What are a Defendant's Rights?

  • The Criminal Justice System
  • Arraignment & Pretrial Motions
  • How to Release an Inmate from Jail
  • Types of Bail
  • Defendant's Rights
     
  • Right to a Criminal Defense Attorney
    Defendants have the right to a criminal defense attorney throughout criminal proceedings. In felony and serious misdemeanor cases, the court will appoint an attorney for the defendant at no charge if they cannot afford to hire one. However, if you can afford to hire a criminal defense attorney, the court will not appoint one or, if they do, you may be required to pay all or part of their fees.  

    Right to a Jury Trial
    On felony, DUI, and serious misdemeanor cases, defendants have a right to a speedy, public jury trial. On other misdemeanor cases, you have a right to a trial with a judge. At the trial, the defendant is presumed innocent, and cannot be convicted unless the impartial jurors are convinced of the defendant's guilt beyond a reasonable doubt.

    Right to Confront Witnesses
    Defendants have a right to confront and cross-examine all witnesses testifying against them. This means the witnesses show up in court and testify. If witnesses fail to appear, the state might dismiss your case if requested by your criminal defense attorney. 

    Right Against Self-Incrimination
    You have the right to remain silent and not incriminate yourself. You also have the right to testify on your own behalf. If you choose not to testify the court and jury cannot hold this against you.

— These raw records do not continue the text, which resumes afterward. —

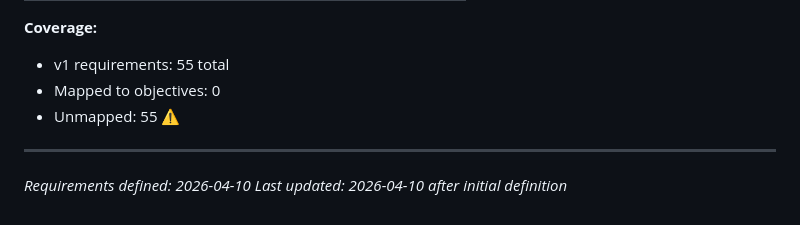
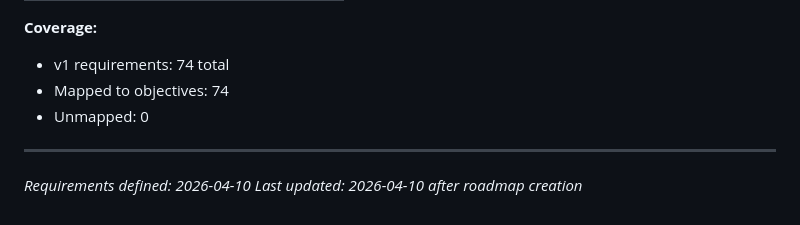
Before and after one commit to AO-Cyber-Systems/navigators, a Markdown page: .planning/REQUIREMENTS.md, the part around one of its changes. GitHub-like rendering.

```diff
--- a/.planning/REQUIREMENTS.md
+++ b/.planning/REQUIREMENTS.md
@@ -166,9 +239,9 @@ Deferred to future release. Tracked but not in current roadmap.
 
 **Coverage:**
-- v1 requirements: 55 total
-- Mapped to objectives: 0
-- Unmapped: 55 ⚠️
+- v1 requirements: 74 total
+- Mapped to objectives: 74
+- Unmapped: 0
 
 ---
 *Requirements defined: 2026-04-10*
-*Last updated: 2026-04-10 after initial definition*
+*Last updated: 2026-04-10 after roadmap creation*
```
Also changed, not shown: other parts of .planning/REQUIREMENTS.md (+74 -1 lines), .planning/ROADMAP.md (added, +210 -0 lines), .planning/STATE.md (added, +63 -0 lines).
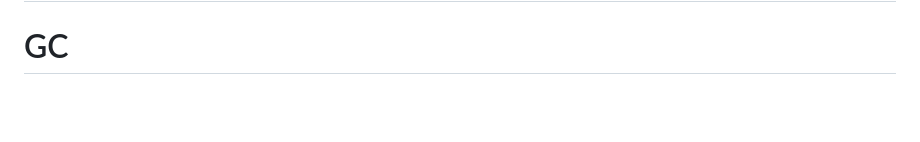
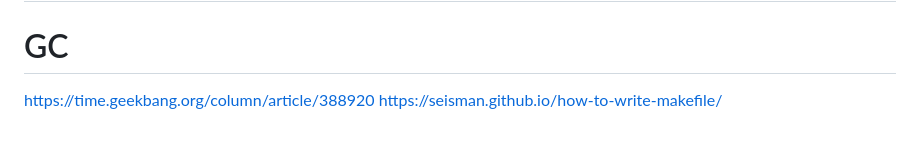
Before and after one commit to JoyZF/go_master, a Markdown page: TODO/TODO.md, the part around the change. GitHub-like rendering; blank space fills up the shorter version.

```diff
--- a/TODO/TODO.md
+++ b/TODO/TODO.md
@@ -122,3 +122,6 @@ type hchan struct {
 # 逃逸分析
 # GMP
 # GC
+
+https://time.geekbang.org/column/article/388920
+https://seisman.github.io/how-to-write-makefile/
```
Also changed, not shown: TODO/git_2FA_logs.md (added, +41 -0 lines).
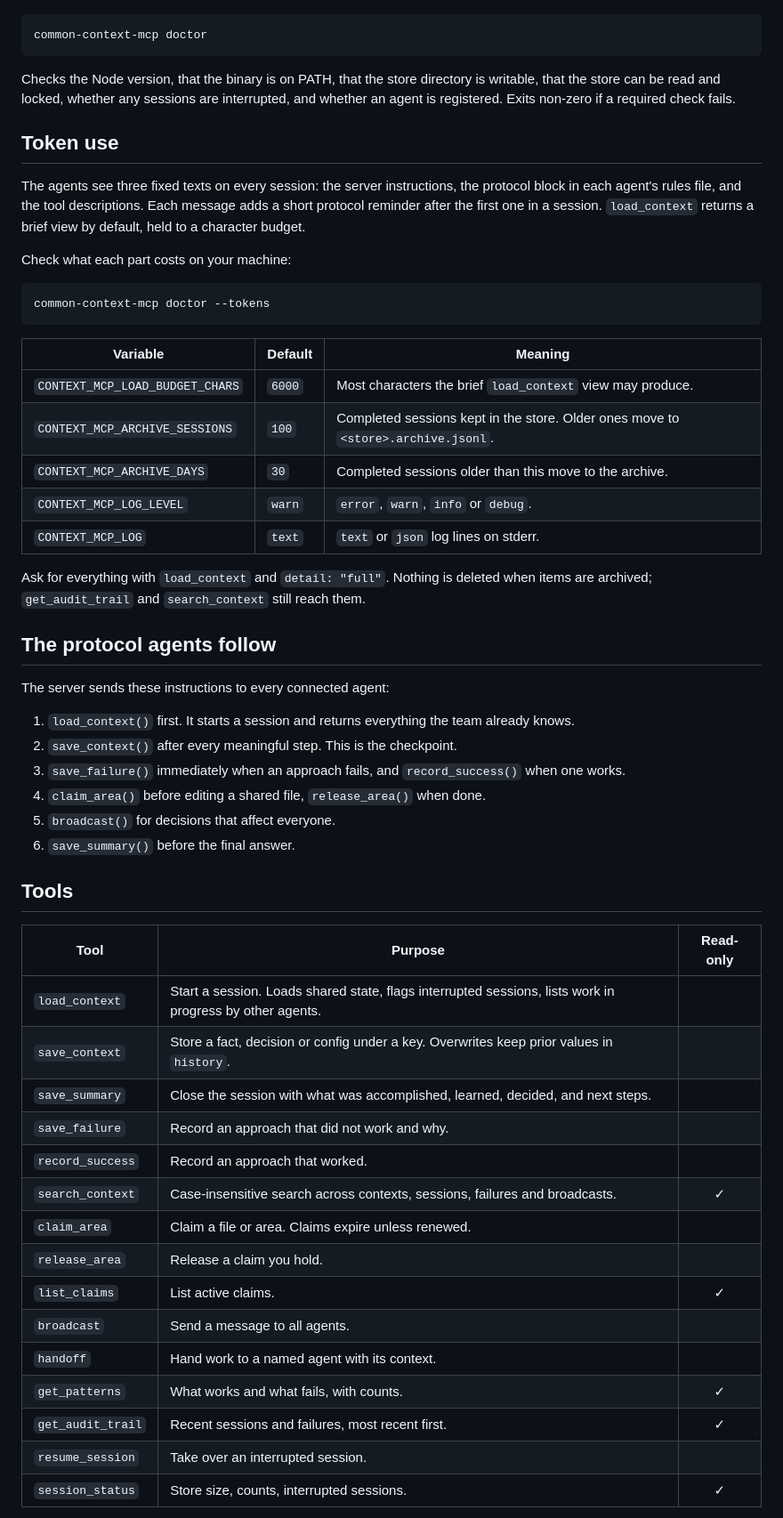
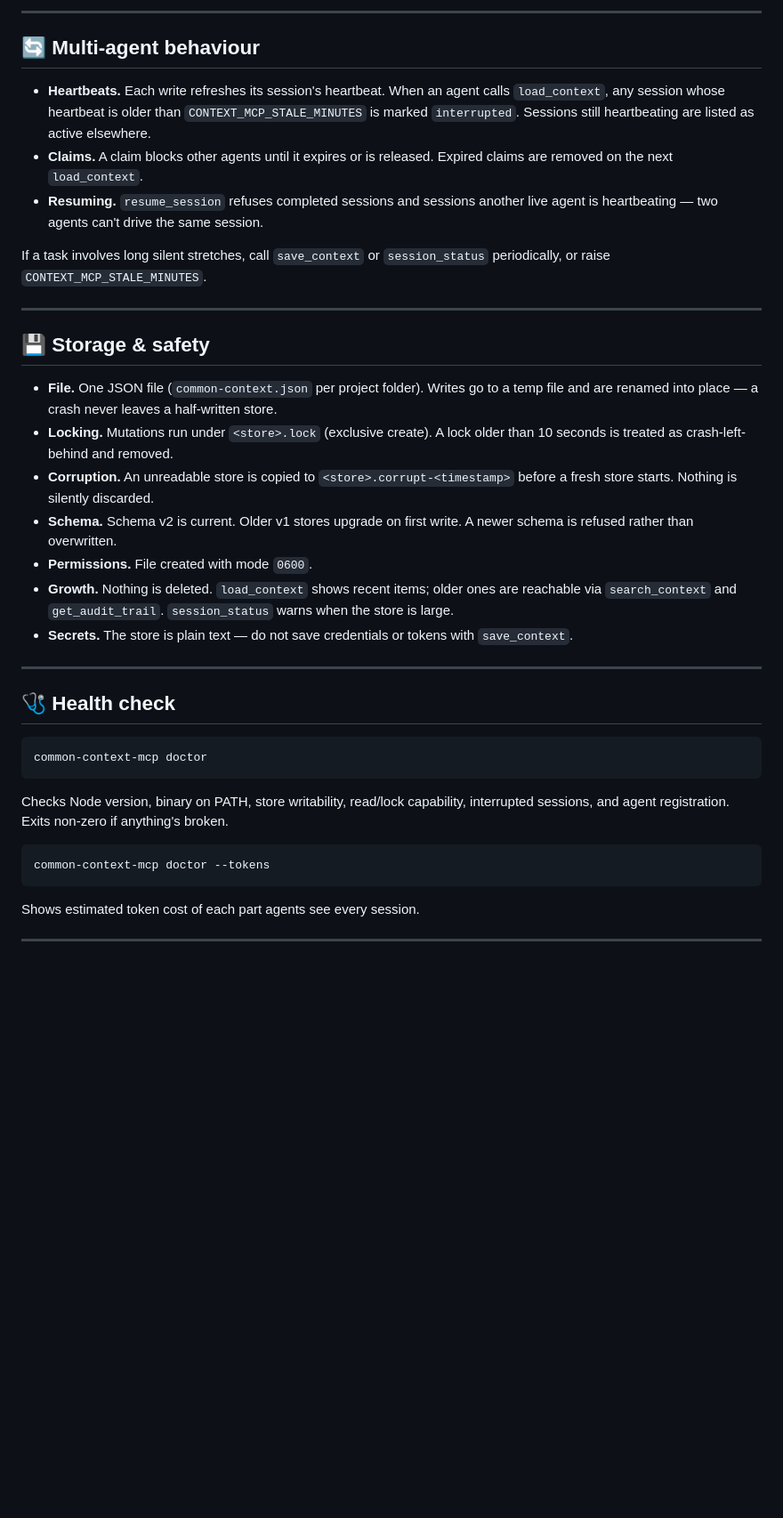
Before and after one commit to Gokulanand-art/common-context-mcp, a Markdown page: README.md, the part around one of its changes. Shown at 89% size. GitHub-like rendering; blank space fills up the shorter version.

````diff
--- a/README.md
+++ b/README.md
@@ -73,58 +142,40 @@ Requires Node.js 18 or newer.
+---
+
+## 🔄 Multi-agent behaviour
+
+* **Heartbeats.** Each write refreshes its session's heartbeat. When an agent calls `load_context`, any session whose heartbeat is older than `CONTEXT_MCP_STALE_MINUTES` is marked `interrupted`. Sessions still heartbeating are listed as active elsewhere.
+* **Claims.** A claim blocks other agents until it expires or is released. Expired claims are removed on the next `load_context`.
+* **Resuming.** `resume_session` refuses completed sessions and sessions another live agent is heartbeating — two agents can't drive the same session.
+
+If a task involves long silent stretches, call `save_context` or `session_status` periodically, or raise `CONTEXT_MCP_STALE_MINUTES`.
+
+---
+
+## 💾 Storage & safety
+
+* **File.** One JSON file (`common-context.json` per project folder). Writes go to a temp file and are renamed into place — a crash never leaves a half-written store.
+* **Locking.** Mutations run under `<store>.lock` (exclusive create). A lock older than 10 seconds is treated as crash-left-behind and removed.
+* **Corruption.** An unreadable store is copied to `<store>.corrupt-<timestamp>` before a fresh store starts. Nothing is silently discarded.
+* **Schema.** Schema v2 is current. Older v1 stores upgrade on first write. A newer schema is refused rather than overwritten.
+* **Permissions.** File created with mode `0600`.
+* **Growth.** Nothing is deleted. `load_context` shows recent items; older ones are reachable via `search_context` and `get_audit_trail`. `session_status` warns when the store is large.
+* **Secrets.** The store is plain text — do not save credentials or tokens with `save_context`.
+
+---
+
+## 🩺 Health check
 
 ```bash
 common-context-mcp doctor
 ```
 
-Checks the Node version, that the binary is on PATH, that the store directory is writable, that the store can be read and locked, whether any sessions are interrupted, and whether an agent is registered. Exits non-zero if a required check fails.
-
-## Token use
-
-The agents see three fixed texts on every session: the server instructions, the protocol block in each agent's rules file, and the tool descriptions. Each message adds a short protocol reminder after the first one in a session. `load_context` returns a brief view by default, held to a character budget.
-
-Check what each part costs on your machine:
+Checks Node version, binary on PATH, store writability, read/lock capability, interrupted sessions, and agent registration. Exits non-zero if anything's broken.
 
 ```bash
 common-context-mcp doctor --tokens
 ```
 
-| Variable | Default | Meaning |
-|----------|---------|---------|
-| `CONTEXT_MCP_LOAD_BUDGET_CHARS` | `6000` | Most characters the brief `load_context` view may produce. |
-| `CONTEXT_MCP_ARCHIVE_SESSIONS` | `100` | Completed sessions kept in the store. Older ones move to `<store>.archive.jsonl`. |
-| `CONTEXT_MCP_ARCHIVE_DAYS` | `30` | Completed sessions older than this move to the archive. |
-| `CONTEXT_MCP_LOG_LEVEL` | `warn` | `error`, `warn`, `info` or `debug`. |
-| `CONTEXT_MCP_LOG` | `text` | `text` or `json` log lines on stderr. |
+Shows estimated token cost of each part agents see every session.
 
-Ask for everything with `load_context` and `detail: "full"`. Nothing is deleted when items are archived; `get_audit_trail` and `search_context` still reach them.
+---
 
-## The protocol agents follow
-
-The server sends these instructions to every connected agent:
-
-1. `load_context()` first. It starts a session and returns everything the team already knows.
-2. `save_context()` after every meaningful step. This is the checkpoint.
-3. `save_failure()` immediately when an approach fails, and `record_success()` when one works.
-4. `claim_area()` before editing a shared file, `release_area()` when done.
-5. `broadcast()` for decisions that affect everyone.
-6. `save_summary()` before the final answer.
-
-## Tools
-
-| Tool | Purpose | Read-only |
-|------|---------|:---:|
-| `load_context` | Start a session. Loads shared state, flags interrupted sessions, lists work in progress by other agents. | |
-| `save_context` | Store a fact, decision or config under a key. Overwrites keep prior values in `history`. | |
-| `save_summary` | Close the session with what was accomplished, learned, decided, and next steps. | |
-| `save_failure` | Record an approach that did not work and why. | |
-| `record_success` | Record an approach that worked. | |
-| `search_context` | Case-insensitive search across contexts, sessions, failures and broadcasts. | ✓ |
-| `claim_area` | Claim a file or area. Claims expire unless renewed. | |
-| `release_area` | Release a claim you hold. | |
-| `list_claims` | List active claims. | ✓ |
-| `broadcast` | Send a message to all agents. | |
-| `handoff` | Hand work to a named agent with its context. | |
-| `get_patterns` | What works and what fails, with counts. | ✓ |
-| `get_audit_trail` | Recent sessions and failures, most recent first. | ✓ |
-| `resume_session` | Take over an interrupted session. | |
-| `session_status` | Store size, counts, interrupted sessions. | ✓ |
-
````
Also changed, not shown: other parts of README.md (+152 -99 lines).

    Right to Produce Evidence
    The defendant has the right to present evidence and to have the court issue a subpoena to bring into court all witnesses and evidence favorable to them, at no cost to them.